>>>
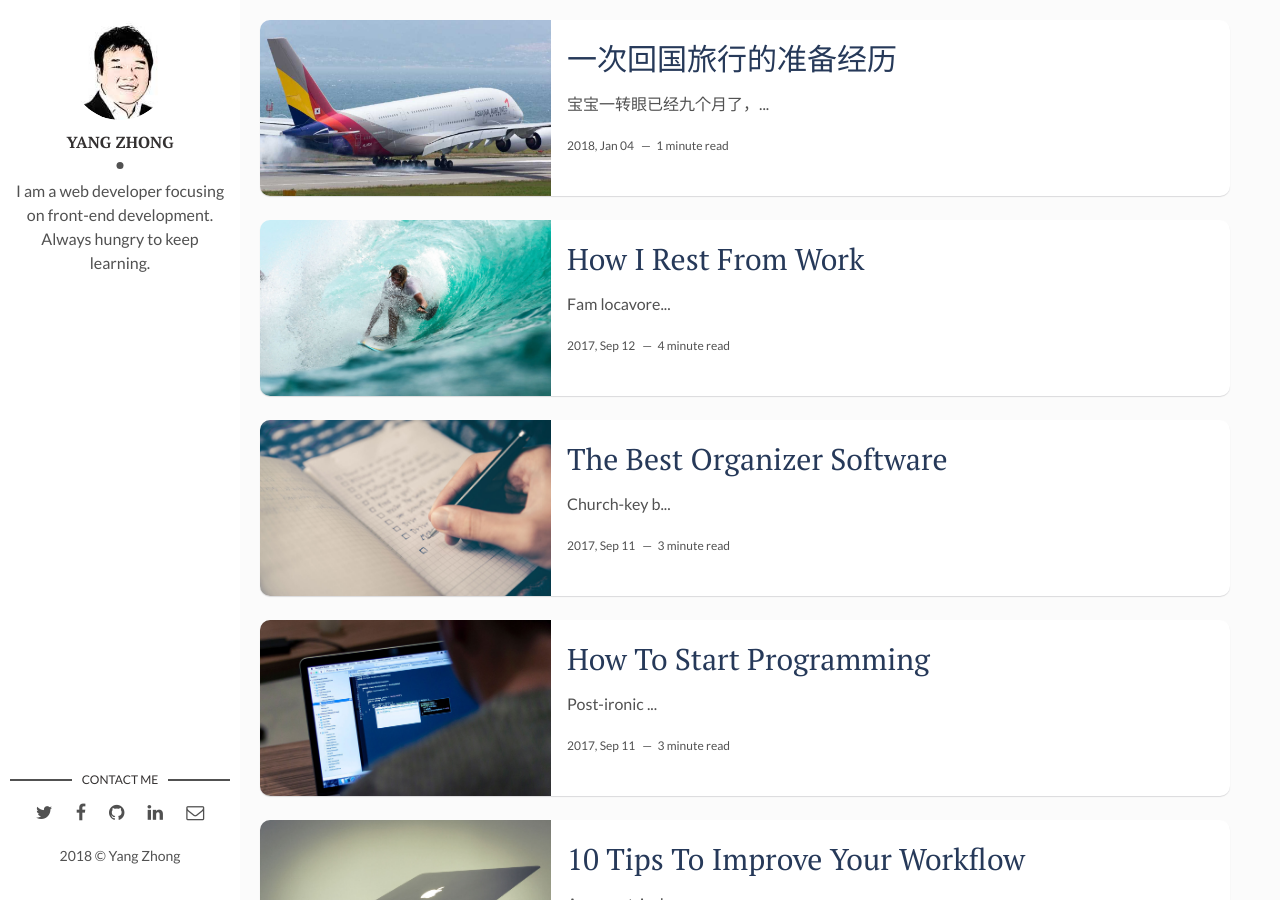
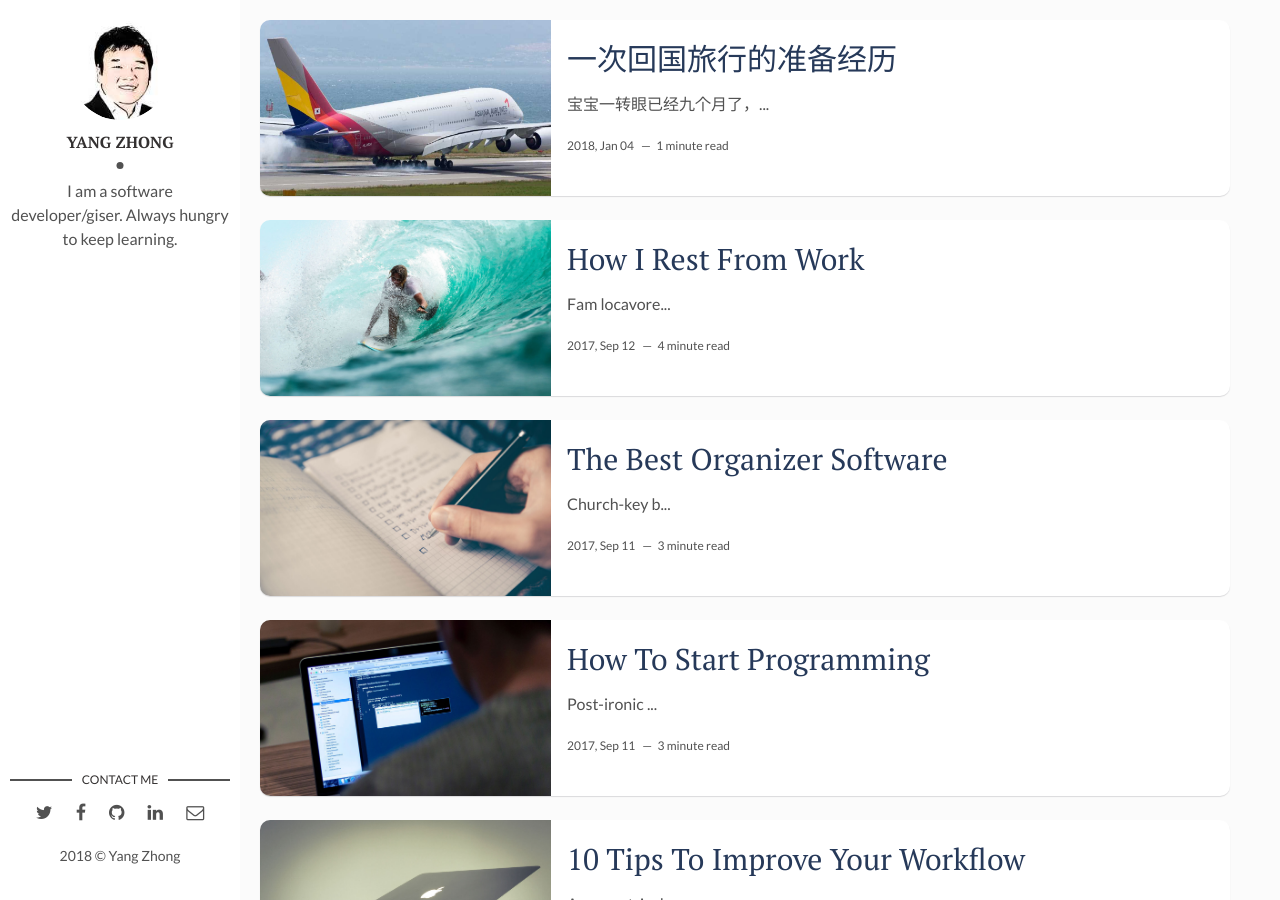
Before and after one commit to yzhong1985/yzhong1985.github.io, a Jekyll site: the page built from index.html, in a window 1280 px wide and 900 px high. Built offline with Jekyll 4.4.1, drawn with Linux system fonts in a browser that asks for light colours; the list of posts is cut into pages by our own code.

Commit message:
Updated config file
Linkedin, Twitter, FB

```diff
--- a/_config.yml
+++ b/_config.yml
@@ -8,15 +8,15 @@
 # Author Settings
 author: Yang Zhong # add your name
 author-img: yang-cartoon-sm.jpg # add your photo
-about-author: I am a web developer focusing on front-end development. Always hungry to keep learning. # add description
-twitter: # add your Twitter handle
-facebook: # add your Facebook handle
+about-author: I am a software developer/giser. Always hungry to keep learning. # add description
+twitter: yzhong1985 # add your Twitter handle
+facebook: yang.zhong.3572 # add your Facebook handle
 github: yzhong1985 # add your Github handle
 linkedin: # add your Linkedin handle
 email: yzhong1985@gmail.com # add your Email address
 
 # Disqus
-discus-identifier: mr-brown # add your discus identifier
+discus-identifier: yzhong1985 # add your discus identifier
 
 # Tracker
 analytics: # Google Analytics
```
<<<
• **Task brief**
Every entry should be returned exactly as written, minus the pictures.

• **Response**
Before and after one commit to yzhong1985/yzhong1985.github.io, a Jekyll site: the page built from index.html, in a window 1280 px wide and 900 px high. Built offline with Jekyll 4.4.1, drawn with Linux system fonts in a browser that asks for light colours; the list of posts is cut into pages by our own code.

Commit message:
Updated config file
Linkedin, Twitter, FB

```diff
--- a/_config.yml
+++ b/_config.yml
@@ -8,15 +8,15 @@
 # Author Settings
 author: Yang Zhong # add your name
 author-img: yang-cartoon-sm.jpg # add your photo
-about-author: I am a web developer focusing on front-end development. Always hungry to keep learning. # add description
-twitter: # add your Twitter handle
-facebook: # add your Facebook handle
+about-author: I am a software developer/giser. Always hungry to keep learning. # add description
+twitter: yzhong1985 # add your Twitter handle
+facebook: yang.zhong.3572 # add your Facebook handle
 github: yzhong1985 # add your Github handle
 linkedin: # add your Linkedin handle
 email: yzhong1985@gmail.com # add your Email address
 
 # Disqus
-discus-identifier: mr-brown # add your discus identifier
+discus-identifier: yzhong1985 # add your discus identifier
 
 # Tracker
 analytics: # Google Analytics
```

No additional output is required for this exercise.